My mother-in-law grew up in Greensboro in the early 1900s. On Sundays her parents forbade her from playing games and attending picture shows.
In the early 1960s on an episode of “The Andy Griffith Show,” a businessman was passing through Mayberry on a Sunday when his car broke down. Gomer and Wally refused to repair his car on Sunday even though the businessman offered them whatever money they charged.
Today the pendulum of Sunday reverence has swung in the opposite direction. It seems that most businesses that were once closed on Sundays are now open. Chick-fil-A is one of a few that are closed, mostly for religious reasons.
Your April 16 news article “Sunday hunting up for debate” reported that there is now pending in our legislature a bill to allow hunting on Sundays on private property. How long will it be before Sunday and Saturday become indistinguishable?
Will Rogers said that “whoever wrote the Ten Commandments made ’em short. They may not always be kept but they can be understood.” Only the Fourth Commandment begins with the word “remember.”
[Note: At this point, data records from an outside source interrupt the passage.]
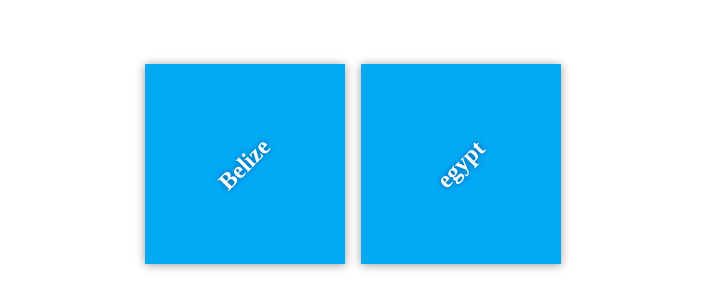
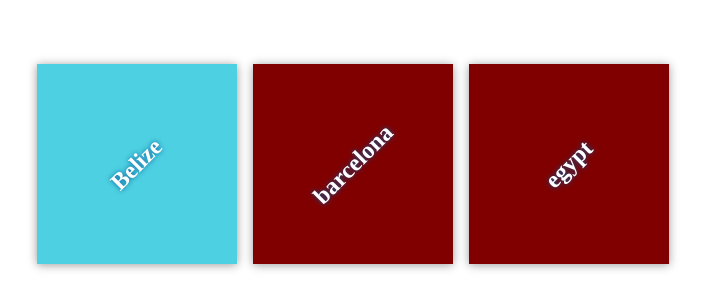
Before and after one commit to mohamed-darwesh/my-travel-plan, a plain HTML site: page course-collaboration-travel-plans-master/index.html in a window 1280 px wide. Shown: the part 236-544 px from the top of the page, without its empty margins (287-992 px from the left). Drawn offline with Linux system fonts and the light colour scheme; files that its build step writes are made by us from their sources.

Commit message:
add egypt

```diff
--- /dev/null
+++ b/course-collaboration-travel-plans-master/css/app.css
@@ -0,0 +1,63 @@
+html {
+    box-sizing: border-box;
+    height: 100%;
+}
+
+*,
+*::before,
+*::after {
+    box-sizing: inherit;
+}
+
+body {
+    display: flex;
+    margin: 0;
+    height: 100%;
+}
+
+.container {
+    margin: auto;
+    padding: 1em;
+    width: 80%;
+}
+
+.destination-container {
+    display: flex;
+    flex-flow: wrap;
+    justify-content: center;
+}
+
+.destination {
+    background: #03a9f4;
+    box-shadow: 0 1px 9px 0 rgba(0, 0, 0, 0.4);
+    color: white;
+    margin: 0.5em;
+    min-height: 200px;
+    flex: 0 1 200px;
+    display: flex;
+    justify-content: center;
+    align-items: center;
+    text-align: center;
+}
+
+.destination:hover h2 {
+    transform: rotate(0deg);
+}
+
+h2 {
+    margin: 0;
+    transform: rotate(-45deg);
+    transition: transform 0.5s;
+    text-shadow: 0 0 5px #01579b;
+}
+
+#belize {
+    background-color: #4dd0e1;
+}
+
+#barcelona {
+    background-color: #800000;
+}
+#egypt {
+    background-color: #800000;
+}
--- a/course-collaboration-travel-plans-master/index.html
+++ b/course-collaboration-travel-plans-master/index.html
@@ -15,6 +15,9 @@
             </div>
 
             <div class="destination" id="barcelona">
+                <h2>barcelona</h2>
+            </div>
+            <div class="destination" id="egypt">
                 <h2>egypt</h2>
             </div>
         </div>
```
Also changed, not shown: 6 other files.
How much longer will it be before it is totally forgotten?
DeLyle M. Evans